Going through the data below, copy out each line where the word "jackd" shows up.
═══ Provided entries ═══
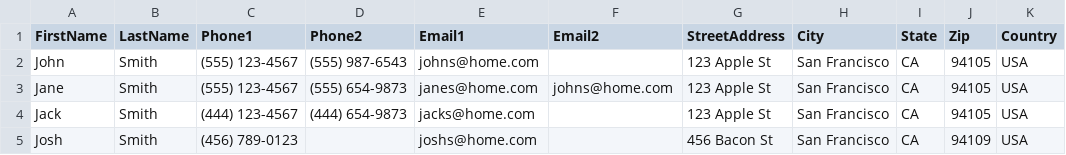
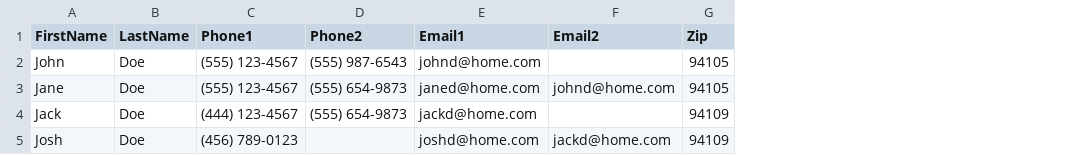
Before and after one commit to jhubert/hiring-exercises, a CSV file: grouping/input2.csv, drawn as a sheet; removed rows and columns are numbered as before the commit, all else as after; the diff names each change by its address in the sheet, - before the commit and + after, or states it on an @@ line.

```diff
--- a/grouping/input2.csv
+++ b/grouping/input2.csv
-column G (StreetAddress), rows 2-5: 123 Apple St | 123 Apple St | 123 Apple St | 456 Bacon St
-column H (City), rows 2-5: all San Francisco
-column I (State), rows 2-5: all CA
-column K (Country), rows 2-5: all USA
-B2:B5 (LastName): Smith
+B2:B5 (LastName): Doe
-E2 (Email1): johns@home.com
+E2 (Email1): johnd@home.com
-E3 (Email1): janes@home.com
+E3 (Email1): janed@home.com
-F3 (Email2): johns@home.com
+F3 (Email2): johnd@home.com
-D4 (Phone2): (444) 654-9873
+D4 (Phone2): (555) 654-9873
-E4 (Email1): jacks@home.com
+E4 (Email1): jackd@home.com
-G4 (Zip): 94105
+G4 (Zip): 94109
-E5 (Email1): joshs@home.com
+E5 (Email1): joshd@home.com
-F5 (Email2): (empty)
+F5 (Email2): jackd@home.com
```
Also changed, not shown: grouping/input1.csv.
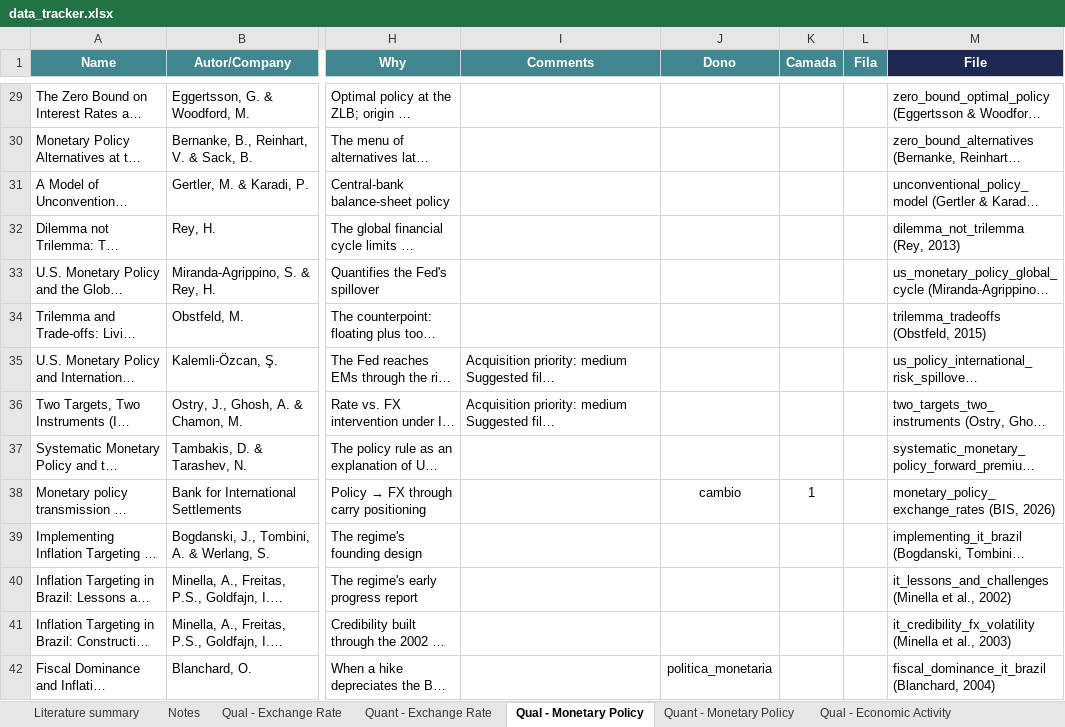
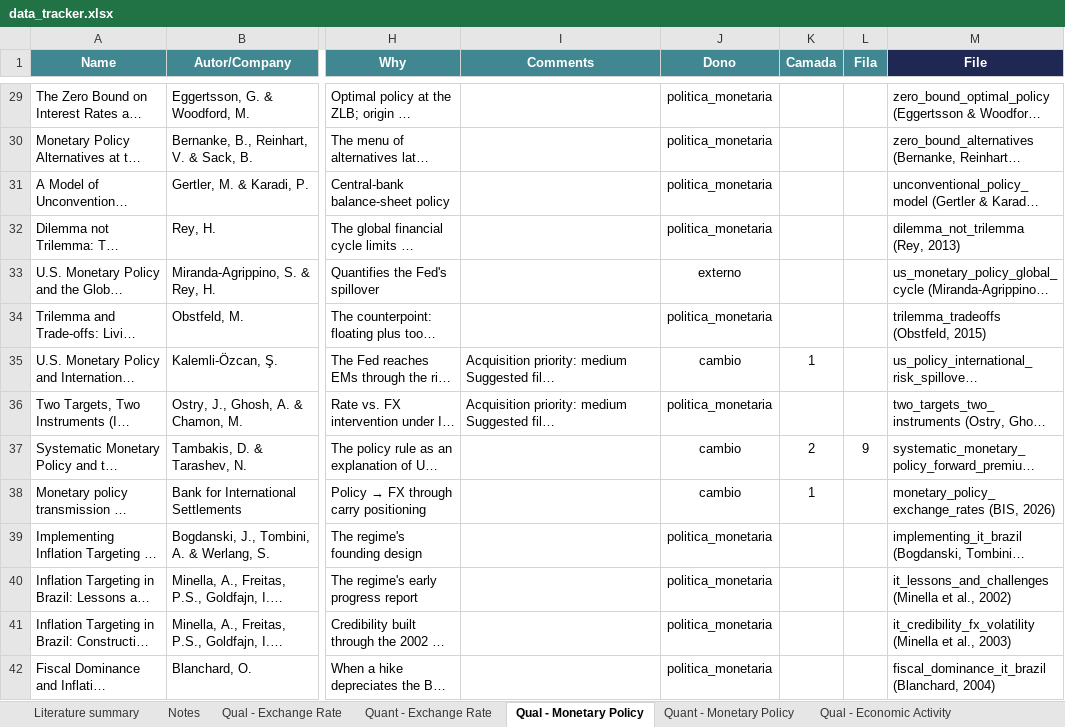
Before and after one commit to ViniciusLisCapital/sistema-de-dados, an Excel workbook: repository/agent_mapping/data_tracker.xlsx, sheet Qual - Monetary Policy, drawn as a sheet; only a part is shown, gaps mark what is left out; long unchanged cells end in …; values as stored, in another font and other column widths than the file's, no borders; the diff covers the shown part only; the diff names each change by its address in the sheet, - before the commit and + after, or states it on an @@ line.

```diff
--- a/repository/agent_mapping/data_tracker.xlsx (sheet Qual - Monetary Policy)
+++ b/repository/agent_mapping/data_tracker.xlsx (sheet Qual - Monetary Policy)
-J29:J32 (Dono): (empty)
+J29:J32 (Dono): politica_monetaria
-J33 (Dono): (empty)
+J33 (Dono): externo
-J34 (Dono): (empty)
+J34 (Dono): politica_monetaria
-J35 (Dono): (empty)
+J35 (Dono): cambio
-K35 (Camada): (empty)
+K35 (Camada): 1
-J36 (Dono): (empty)
+J36 (Dono): politica_monetaria
-J37 (Dono): (empty)
+J37 (Dono): cambio
-K37 (Camada): (empty)
+K37 (Camada): 2
-L37 (Fila): (empty)
+L37 (Fila): 9
-J39:J41 (Dono): (empty)
+J39:J41 (Dono): politica_monetaria
```
Also changed, not shown: 59 edited cells elsewhere in this sheet, sheet Mental Models, 1 other file.
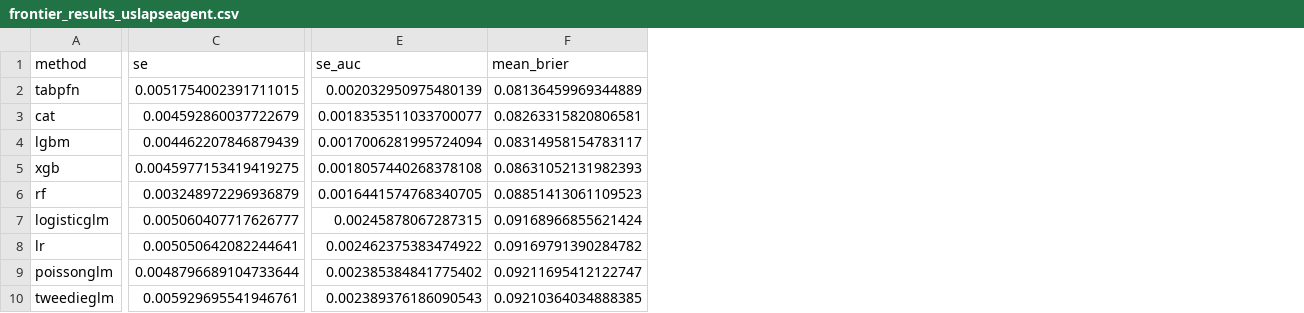
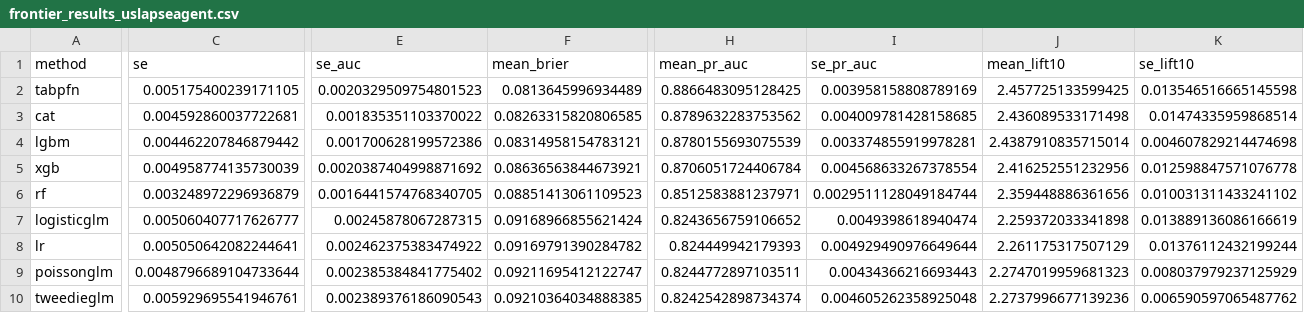
Before and after one commit to IFoA-ADSWP/TabPFN, a CSV file: scripts/eval/insurance_benchmark_v1/frontier_results_uslapseagent.csv, drawn as a sheet; only a part is shown, gaps mark what is left out; the diff covers the shown part only; the diff names each change by its address in the sheet, - before the commit and + after, or states it on an @@ line.

```diff
--- a/scripts/eval/insurance_benchmark_v1/frontier_results_uslapseagent.csv
+++ b/scripts/eval/insurance_benchmark_v1/frontier_results_uslapseagent.csv
+column H (mean_pr_auc), rows 2-10: 0.8866483095128425 | 0.8789632283753562 | 0.8780155693075539 | 0.8706051724406784 | 0.8512583881237971 | 0.8243656759106652 | 0.824449942179393 | 0.8244772897103511 | 0.8242542898734374
+column I (se_pr_auc), rows 2-10: 0.003958158808789169 | 0.004009781428158685 | 0.003374855919978281 | 0.004568633267378554 | 0.0029511128049184744 | 0.0049398618940474 | 0.004929490976649644 | 0.00434366216693443 | 0.004605262358925048
+column J (mean_lift10), rows 2-10: 2.457725133599425 | 2.436089533171498 | 2.4387910835715014 | 2.416252551232956 | 2.359448886361656 | 2.259372033341898 | 2.261175317507129 | 2.2747019959681323 | 2.2737996677139236
+column K (se_lift10), rows 2-10: 0.013546516665145598 | 0.01474335959868514 | 0.004607829214474698 | 0.012598847571076778 | 0.010031311433241102 | 0.013889136086166619 | 0.01376112432199244 | 0.008037979237125929 | 0.006590597065487762
-C2 (se): 0.0051754002391711015
+C2 (se): 0.005175400239171105
-E2 (se_auc): 0.002032950975480139
+E2 (se_auc): 0.0020329509754801523
-F2 (mean_brier): 0.08136459969344889
+F2 (mean_brier): 0.0813645996934489
-C3 (se): 0.004592860037722679
+C3 (se): 0.004592860037722681
-E3 (se_auc): 0.0018353511033700077
+E3 (se_auc): 0.001835351103370022
-F3 (mean_brier): 0.08263315820806581
+F3 (mean_brier): 0.08263315820806585
-C4 (se): 0.004462207846879439
+C4 (se): 0.004462207846879442
-E4 (se_auc): 0.0017006281995724094
+E4 (se_auc): 0.001700628199572386
-F4 (mean_brier): 0.08314958154783117
+F4 (mean_brier): 0.08314958154783121
-C5 (se): 0.0045977153419419275
+C5 (se): 0.004958774135730039
-E5 (se_auc): 0.0018057440268378108
+E5 (se_auc): 0.0020387404998871692
-F5 (mean_brier): 0.08631052131982393
+F5 (mean_brier): 0.08636563844673921
```
Also changed, not shown: 7 edited cells elsewhere in this file, scripts/eval/insurance_benchmark_v1/frontier_results_ausprivauto0405.csv, scripts/eval/insurance_benchmark_v1/frontier_results_bemtl16.csv, 24 other files.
═══
> [Response box]
+E4 (Email1): jackd@home.com
+F5 (Email2): jackd@home.com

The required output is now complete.